The entrepreneurial scene isn’t invisible, but it continues to expand. “Starting a start-up in Nicaragua is like playing the toughest video game you know,” said Luis Montalvan, co-founder of Vynil, a smartphone application for nomads.
The lack of available support and investment makes it hard for technologies and creative efforts to get off the ground. Hopefully, this perspective is changing; here are five facts on Nicaragua’s technology and entrepreneurial environment for now.
1. Micro-businesses and SMEs are promoted by Law 645.
Ley número 645 de Promoción, Fomento y Desarrollo de la Micro, Pequeña y Mediana Empresa aims to help SMEs and micro-enterprises be categorized and promoted. However in order to be considered corporations, companies must comply with the law’s all form rules. For emerging businesses, this also presents a challenge.
2. Coworking spaces unite the entrepreneur community

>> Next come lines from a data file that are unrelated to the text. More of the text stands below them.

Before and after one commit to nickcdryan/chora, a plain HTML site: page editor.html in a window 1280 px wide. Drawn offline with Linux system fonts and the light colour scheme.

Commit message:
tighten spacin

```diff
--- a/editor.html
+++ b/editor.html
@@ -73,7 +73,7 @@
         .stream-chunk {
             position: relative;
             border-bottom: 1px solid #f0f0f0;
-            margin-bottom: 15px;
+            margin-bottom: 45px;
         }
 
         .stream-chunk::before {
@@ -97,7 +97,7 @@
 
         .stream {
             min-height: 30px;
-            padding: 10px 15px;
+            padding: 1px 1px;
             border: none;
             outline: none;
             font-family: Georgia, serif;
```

While the technology scene in Nicaragua is still in its infancy, there are places to go for entrepreneurs. For coworking, La Fábrica Coworking, co-labora, and Encuentros both offer multiple choices. Some offer opportunities for events and networking so that entrepreneurs can come together in Nicaragua and share ideas.
3. Outsourcing services are booming in Nicaragua

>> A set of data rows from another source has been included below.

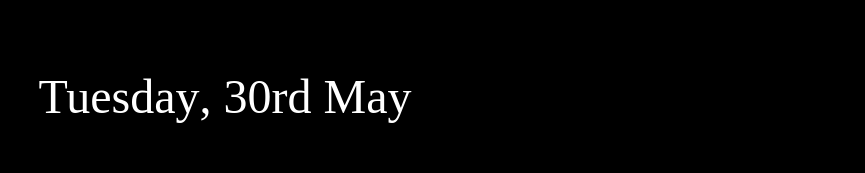
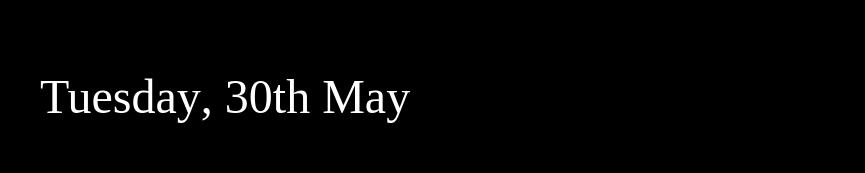
Before and after one commit to theoverlordbamse/react-clock, a React (Create React App) app: page / in a window 1280 px wide. Shown: the part 440-613 px from the top of the page, without its empty margins (415-1280 px from the left). Built offline with nearby package versions, Linux system fonts and the light colour scheme.

Commit message:
Fixed bug where the ordinary suffixes wasnt shown correctly and added toggles for all modules apart from the ControlPanel

```diff
--- a/src/controlPanel.js
+++ b/src/controlPanel.js
@@ -28,7 +28,7 @@ const ControlPanel = ({onDataChange, data}) => {
     return (<>
     {/* mechanism for toggling color for the gear for the option menu*/}
     <img onClick={() => {setBtnTrigger(!btnTrigger)}} src="https://www.svgrepo.com/show/532244/gear.svg" alt="Gear icon" style={{filter: data.backgroundColor === "black" ? "invert(100%)" : btnTrigger || data.backgroundColor === "white" ? null : "invert(100%)"}}/>
-    {
+    { // need to fix bug where when the controlpanel is hidden the toggles isnt toggled to their actual state
         btnTrigger ?
         <div className="controlPanel">
             <div className="option toggleTheme">
@@ -41,13 +41,13 @@ const ControlPanel = ({onDataChange, data}) => {
                 <h5>
                     {data.langWords[data.lang].controlPanel.toggleClock}
                 </h5>
-                <input type="checkbox" onChange={handleClockToggle} />
+                <input type="checkbox" onChange={handleClockToggle} value={data.toggleClock} />
             </div>
             <div className="option toggleCalendar">
                 <h5>
                     {data.langWords[data.lang].controlPanel.toggleCalendar}
                 </h5>
-                <input type="checkbox" onChange={handleCalendarToggle} />
+                <input type="checkbox" onChange={handleCalendarToggle} value={data.toggleCalendar} />
             </div>
             <div className="option language">
                 <h5>
--- a/src/showDate.js
+++ b/src/showDate.js
@@ -3,36 +3,30 @@ import './showDate.css'
 const ShowDate = ({data}) => {
 
     const returnOs = (input) => {
+        // this is for parsing the input
+    const n = Math.abs(parseInt(input, 10));
+        // honestly dont know what this do
+    const lastNumber = n % 10;
 
-        let lastNumber
-
-        const inputString = input.toString()
-
-        const splittedDate = inputString.split("")
-
-        if (splittedDate.length < 1) {
-            lastNumber = parseInt(splittedDate[1])
-        }
-        else {
-            lastNumber = parseInt(splittedDate[0])
-        }
-
-
-        if (lastNumber === 1) {
+        if (lastNumber === 1 ) {
             return "st"
         }
 
-        if (lastNumber === 2) {
+        if (lastNumber === 2 ) {
             return "nd"
         }
 
-        if (lastNumber === 3) {
+        if (lastNumber === 3 ) {
             return "rd"
+        }
+        else {
+            return "th"
         }
 
     }
 
     const date = new Date()
+
 
     return (
     <div className='date'>
```
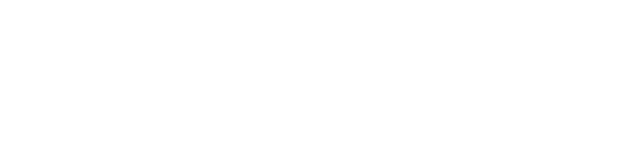
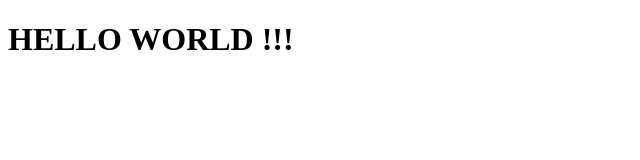
Before and after one commit to othLah/git_three, a plain HTML site: page index.html in a window 1280 px wide. Shown: the whole page, without its empty margins (0-640 px from the left). Drawn offline with Linux system fonts and the light colour scheme.

Commit message:
added h1 to index.html

```diff
--- a/index.html
+++ b/index.html
@@ -5,6 +5,6 @@
         <title>Git Three Ex</title>
     </head>
     <body>
-
+        <h1>HELLO WORLD !!!</h1>
     </body>
 </html>
```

There are several outsourcing centers in the country today, which is a growing industry in Nicaragua. The country registered exporting US$134 million in 2017 and receiving investment of over US$92 million to date. Though Nicaragua is still an agricultural society, outsourcing has led to GDP growth in recent years.
4. Agtech is yet to take off

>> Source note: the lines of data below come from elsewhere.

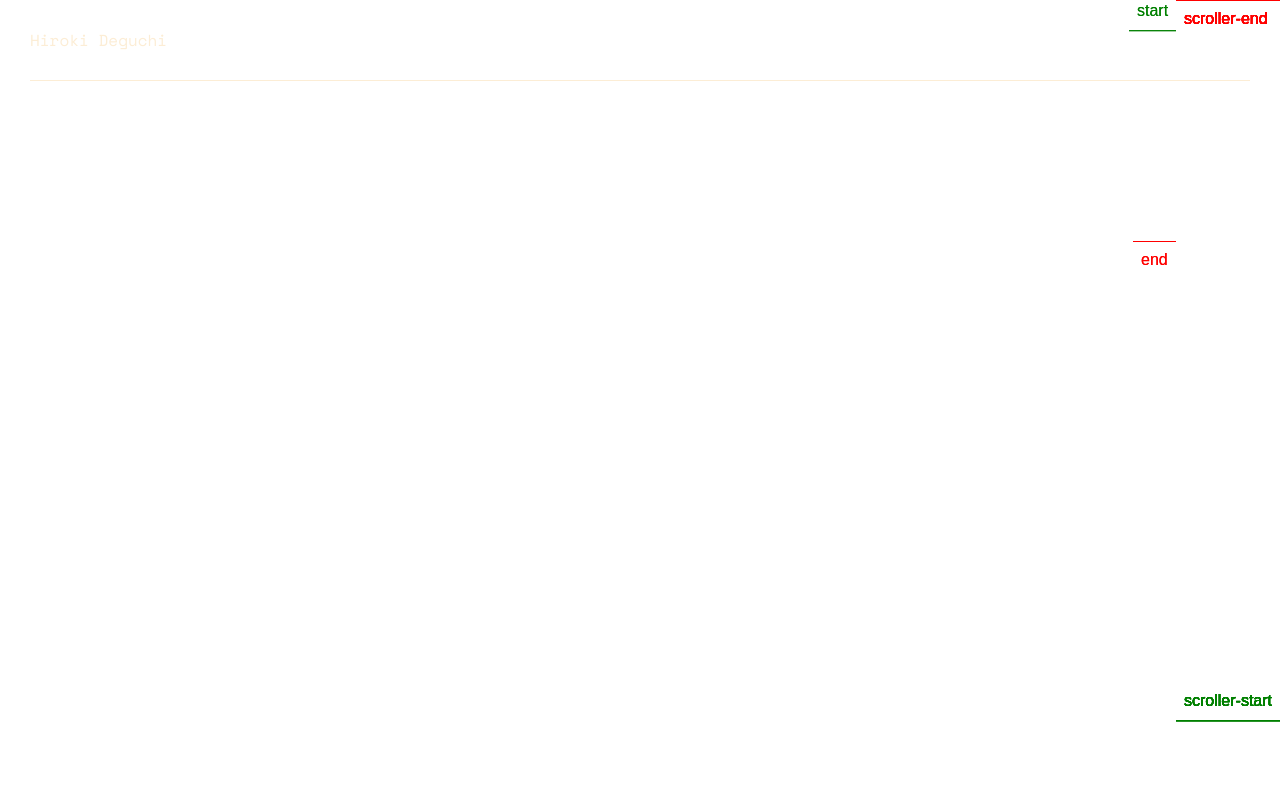
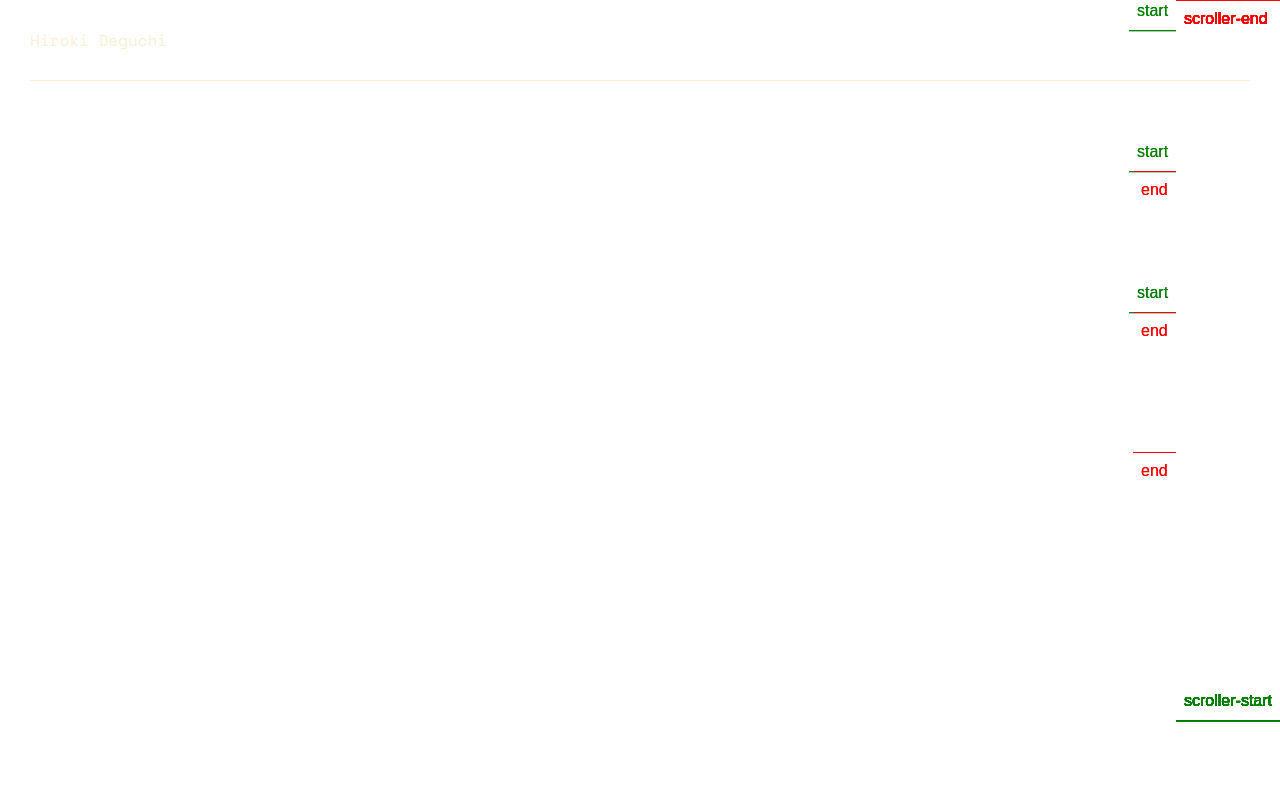
Before and after one commit to deguchi37458/next-app, a Next.js app: page / in a window 1280 px wide. Shown: the top 800 px of the page. Built offline with nearby package versions, Linux system fonts and the light colour scheme.

Commit message:
update passingBar

```diff
--- a/components/Common/PassingBar/index.module.scss
+++ b/components/Common/PassingBar/index.module.scss
@@ -17,9 +17,7 @@
     color :#fff;
     opacity: 0;
     transform: translate3d(0, 0, 0);
-    // font-size: 4.0rem;
     font-weight: bold;
-    line-height: 1.5;
   }
   &.move {
     &:before {
@@ -33,12 +31,6 @@
 }
 
 .title {
-  // position: absolute;
-  // bottom: 30px;
-  // color: #FCEDD5;
   font-size: 11vw;
-  // line-height: 1.1;
-  // span {
-    // display: block;
-  // }
+  line-height: 1em;
 }
--- a/components/Top/index.tsx
+++ b/components/Top/index.tsx
@@ -30,6 +30,8 @@ export default function Top(): JSX.Element {
     <>
       <section className={`${styles.sec} color`} data-color="#a30130">
         <PassingBar>Hiroki Deguchi</PassingBar>
+        <PassingBar>Portfolio</PassingBar><br></br>
+        <PassingBar>2023</PassingBar>
       </section>
       <section className={`${styles.sec} color`} data-color="#266677">
         <PassingBar>About</PassingBar>
```
Also changed, not shown: components/Common/PassingBar/index.tsx (+0 -19 lines).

While agriculture accounts for 60% of Nicaragua’s total exports, there is still no disruption to agricultural technology in the region. A research by the Central American Institute of Business Administration (Instituto Centroamericano de Administración de Empresas) showed that Nicaragua is the country with the least technical advances in agriculture in Central America.
In the technical improvements from 1981-2012, Nicaragua just grew by 0.2 percent. Costa Rica grew 0.9 percent, Honduras 1.2 percent, and Guatemala 0.5 percent, by comparison.
5. The government emphasizes English and classroom technology
The Nicaraguan government declared in 2018 that it would work on two school programs. The first is the inclusion of more English, and the second is the introduction of more classroom technologies. More than 56,000 teachers were expected by the Ministry of Education to be educated in the use of technology in the classroom.